June 11, 2015
What does it take to be a winning youth coach? Listen in as Kevin Kennedy shares stories and discusses his journey to becoming a successful youth sports coach.
Kevin is a personal trainer and runs a gymnastics gym in Paramus, NJ called Kids U. Kevin played many sports growing up, including being a collegiate wrestler and one year of JV collegiate basketball. He also kick-boxed after college. Kevin has a passion for youth sports and coaching the kids the right way.
Listen in ITunes: Itunes link
Listen in Stitcher: Stitcher link
‘Isn’t that interesting?’
My Cringe & ‘Ah-Ha’ Moments
- ‘When you are young – you know how everything is supposed to be. As you age – you realize it’s not what you are supposed to do, it’s what you can do.’
- ‘Isn’t that interesting’ – Don’t be judgmental when coaching – rather, make observations and analyze why things are happening
- Everyone has insecurities – even an Olympic-level athlete. Figure out what insecurities your athletes have about their performances – let them know it’s OK to admit they’re not perfect at everything, and give honest feedback and break down walls of communication barriers that arise from both the athlete’s and coaches’ insecurities
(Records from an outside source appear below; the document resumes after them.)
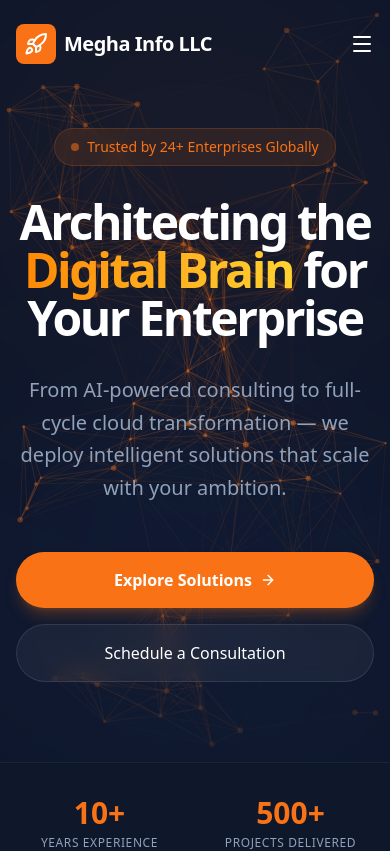
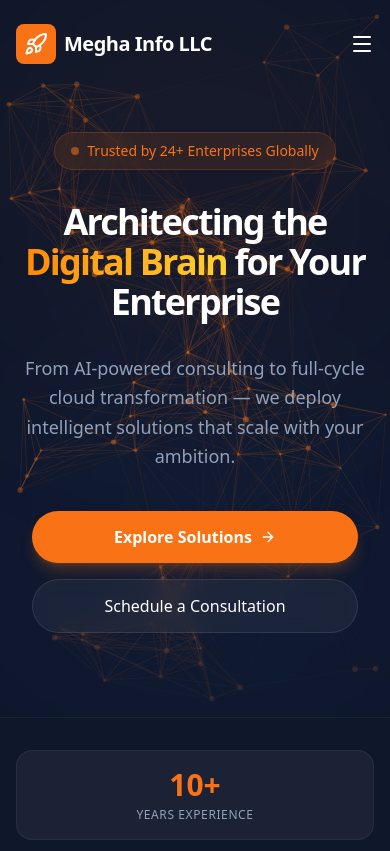
Before and after one commit to prasads6507/Megha-Info-LLC, a Next.js app: page / in a window 390 px wide. Shown: the top 851 px of the page. Built offline with nearby package versions, Linux system fonts and the light colour scheme.

Commit message:
fix: mobile responsiveness, typography, and horizontal overflow

```diff
--- a/src/app/about/page.tsx
+++ b/src/app/about/page.tsx
@@ -56,7 +56,7 @@
             initial={{ opacity: 0, y: 20 }}
             animate={{ opacity: 1, y: 0 }}
             transition={{ duration: 0.6 }}
-            className="text-4xl md:text-5xl lg:text-6xl font-bold mb-6 tracking-tight"
+            className="text-3xl sm:text-4xl md:text-5xl lg:text-6xl font-bold mb-6 tracking-tight"
           >
             About <span className="text-accent">Megha Info LLC</span>
           </motion.h1>
--- a/src/app/globals.css
+++ b/src/app/globals.css
@@ -11,6 +11,11 @@
 :root {
   --background: #F8FAFC;
   --foreground: #0F172A;
+}
+
+html, body {
+  overflow-x: hidden;
+  max-width: 100vw;
 }
 
 body {
--- a/src/app/page.tsx
+++ b/src/app/page.tsx
@@ -115,7 +115,7 @@
               initial={{ opacity: 0, y: 30 }}
               animate={{ opacity: 1, y: 0 }}
               transition={{ duration: 0.7, delay: 0.1 }}
-              className="text-5xl md:text-6xl lg:text-8xl font-bold text-white tracking-tighter mb-8"
+              className="text-4xl sm:text-5xl md:text-6xl lg:text-8xl font-bold text-white tracking-tighter mb-8"
             >
               Architecting the{" "}
               <span className="text-transparent bg-clip-text bg-gradient-to-r from-accent via-orange-400 to-amber-300 animate-gradient-x">
@@ -128,7 +128,7 @@
               initial={{ opacity: 0, y: 30 }}
               animate={{ opacity: 1, y: 0 }}
               transition={{ duration: 0.7, delay: 0.3 }}
-              className="text-xl text-slate-400 mb-12 leading-relaxed max-w-3xl mx-auto"
+              className="text-lg sm:text-xl text-slate-400 mb-10 leading-relaxed max-w-2xl mx-auto"
             >
               From AI-powered consulting to full-cycle cloud transformation — we deploy intelligent solutions that scale with your ambition.
             </motion.p>
@@ -137,13 +137,13 @@
               initial={{ opacity: 0, y: 30 }}
               animate={{ opacity: 1, y: 0 }}
               transition={{ duration: 0.7, delay: 0.5 }}
-              className="flex flex-col sm:flex-row gap-4 justify-center"
+              className="flex flex-col sm:flex-row gap-4 justify-center px-4 sm:px-0"
             >
-              <Link href="/services" className="px-8 py-4 rounded-full bg-accent text-white font-semibold hover:bg-accent/90 hover:-translate-y-1 transition-all duration-300 shadow-lg shadow-accent/25 flex items-center justify-center group">
+              <Link href="/services" className="px-6 py-3.5 sm:px-8 sm:py-4 rounded-full bg-accent text-white font-semibold hover:bg-accent/90 hover:-translate-y-1 transition-all duration-300 shadow-lg shadow-accent/25 flex items-center justify-center group">
                 Explore Solutions
                 <ArrowRight className="w-4 h-4 ml-2 group-hover:translate-x-1 transition-transform" />
               </Link>
-              <Link href="/contact" className="px-8 py-4 rounded-full bg-white/5 text-white border border-white/10 font-medium hover:bg-white/10 hover:-translate-y-1 transition-all duration-300 backdrop-blur-sm flex items-center justify-center">
+              <Link href="/contact" className="px-6 py-3.5 sm:px-8 sm:py-4 rounded-full bg-white/5 text-white border border-white/10 font-medium hover:bg-white/10 hover:-translate-y-1 transition-all duration-300 backdrop-blur-sm flex items-center justify-center">
                 Schedule a Consultation
               </Link>
             </motion.div>
@@ -175,14 +175,14 @@
       {/* Mobile Stats Ribbon */}
       <section className="bg-slate-900 py-8 lg:hidden border-t border-white/5">
         <div className="max-w-7xl mx-auto px-4">
-          <div className="grid grid-cols-2 md:grid-cols-4 gap-6 text-center">
+          <div className="grid grid-cols-1 sm:grid-cols-2 md:grid-cols-4 gap-4 sm:gap-6 text-center">
             {[
               { value: "10+", label: "Years Experience" },
               { value: "500+", label: "Projects Delivered" },
               { value: "50+", label: "Tech Experts" },
               { value: "99%", label: "Client Satisfaction" },
             ].map((stat) => (
-              <div key={stat.label}>
+              <div key={stat.label} className="bg-white/5 p-4 rounded-2xl border border-white/5 sm:bg-transparent sm:p-0 sm:border-0">
                 <div className="text-3xl font-bold text-accent">{stat.value}</div>
                 <div className="text-xs text-slate-400 uppercase tracking-wider mt-1">{stat.label}</div>
               </div>
--- a/src/app/technology/page.tsx
+++ b/src/app/technology/page.tsx
@@ -34,7 +34,7 @@
             initial={{ opacity: 0, y: 20 }}
             animate={{ opacity: 1, y: 0 }}
             transition={{ duration: 0.6 }}
-            className="text-4xl md:text-5xl lg:text-6xl font-bold mb-6 tracking-tight"
+            className="text-3xl sm:text-4xl md:text-5xl lg:text-6xl font-bold mb-6 tracking-tight"
           >
             Our <span className="text-accent">Technology</span>
           </motion.h1>
--- a/src/components/layout/Navbar.tsx
+++ b/src/components/layout/Navbar.tsx
@@ -33,7 +33,7 @@
   return (
     <nav
       className={cn(
-        "fixed top-0 z-50 w-full transition-all duration-300 border-b",
+        "fixed top-0 left-0 right-0 z-50 transition-all duration-300 border-b",
         isScrolled
           ? "bg-white/80 backdrop-blur-md border-slate-200 py-4 shadow-sm"
           : cn(
```
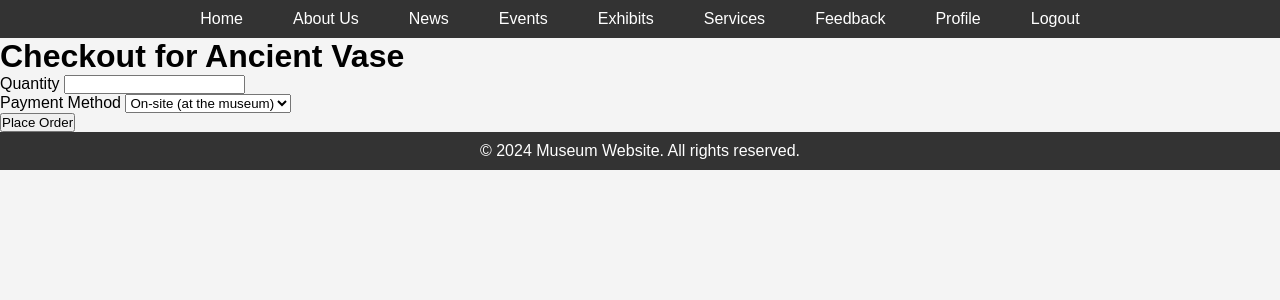
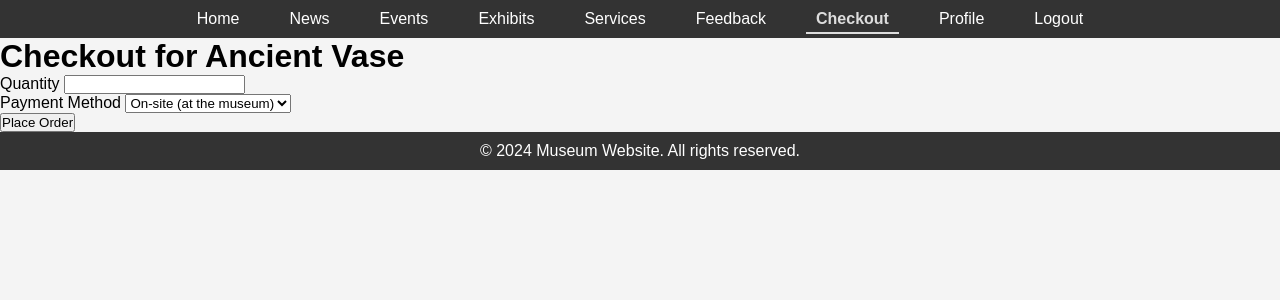
Before and after one commit to Nikoliadis/DEV5003-Nikoliadis, a Flask app: page /checkout/1 in a window 1280 px wide. Shown: the top 300 px of the page. Run offline with Flask 3, Linux system fonts and the light colour scheme; a user stored in the database is signed in.

Commit message:
Added A Checkout Option

```diff
--- a/templates/base.html
+++ b/templates/base.html
@@ -10,12 +10,15 @@
     <nav>
         <ul>
             <li><a href="{{ url_for('home') }}" class="{{ 'active' if request.path == url_for('home') else '' }}">Home</a></li>
-            <li><a href="{{ url_for('about') }}" class="{{ 'active' if request.path == url_for('about') else '' }}">About Us</a></li>
             <li><a href="{{ url_for('news') }}" class="{{ 'active' if request.path == url_for('news') else '' }}">News</a></li>
             <li><a href="{{ url_for('events') }}" class="{{ 'active' if request.path == url_for('events') else '' }}">Events</a></li>
             <li><a href="{{ url_for('exhibits') }}" class="{{ 'active' if request.path == url_for('exhibits') else '' }}">Exhibits</a></li>
             <li><a href="{{ url_for('services') }}" class="{{ 'active' if request.path == url_for('services') else '' }}">Services</a></li>
             <li><a href="{{ url_for('feedback') }}" class="{{ 'active' if request.path == url_for('feedback') else '' }}">Feedback</a></li>
+
+            <!-- Checkout Link moved here, before Login/Register -->
+            <li><a href="{{ url_for('checkout', item_id=1) }}" class="{{ 'active' if request.path == url_for('checkout', item_id=1) else '' }}">Checkout</a></li>
+
             {% if current_user.is_authenticated %}
                 <li><a href="{{ url_for('profile') }}" class="{{ 'active' if request.path == url_for('profile') else '' }}">Profile</a></li>
                 <li><a href="{{ url_for('logout') }}">Logout</a></li>
```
Teaching Children & Keeping it Fun
- Use a kid to demonstrate proper technique. You can also demonstrate the ‘why’ – such as holding a kid’s sweatshirt to show them why their body has to be in the proper position. Demonstrating is much more important than talking – to keep the kids engaged.
Teaching Kids to achieve peak performance
HUGE IDEA #1
- Set up small achievable tasks as goals for a kid before a game – get them to say ‘I can do that’
Culture – Discipline/Rewards/Teambuilding
- Use fatigue as your friend – When the kids first get out of school – let them get the blood flowing and burn off a little energy. But at the same time make sure you do skill work early in the practice, because you can’t learn very well when fatigued.
- Rewards – You can team-build by having someone help someone else get better. You can recognize the person helping privately, while the one getting the help usually gets recognized more publicly
- Paper-Plate Awards – At end of season ceremony – On a paper plate write down something about each kid that he/she uniquely brought to the team and give them out during awards ceremony
Connecting with Kids
- Kevin coached a kid who was very anxious, and was a goalie so he felt personally responsible for every goal scored. In the last game of the year the whole team tried to get him to score a goal. Even though he didn’t – the whole team dogpiled him afterwards and they had a blast.
HUGE IDEA #2
- For pre-game nerves: Don’t deny it or try to squelch it! Embrace it – be excited that you are having pre-game excitement. It means that this is important to you. Your body is responding to make you as sharp as possible by waking up all of these feelings and nerves, and you can tap into that strength.
The One that Got Away
- ‘I have a comment that I want back.’ Coaching his own son – he yelled at him during a game – it shook his son’s nerves and he asked to come out of the game.
Coaching Tools and Resources
- Ask the kids: ‘What do you see happening?’
Coaching/Leadership Quote or Book
- John Wooden when asked how his team is this year:’I won’t know for 20 years’
- ‘Isn’t that interesting’ – used with no judgement
- Coach the kids, not the parents. It’s all about the kids.
- Facility in Paramus, NJ
- Gymnastics and sports gym for kids ages 1-9
- Non-competitive gym. Not trying to find travel athletes, goal of giving kids confidence to try something new.
- Website: kidsu.com/paramus.html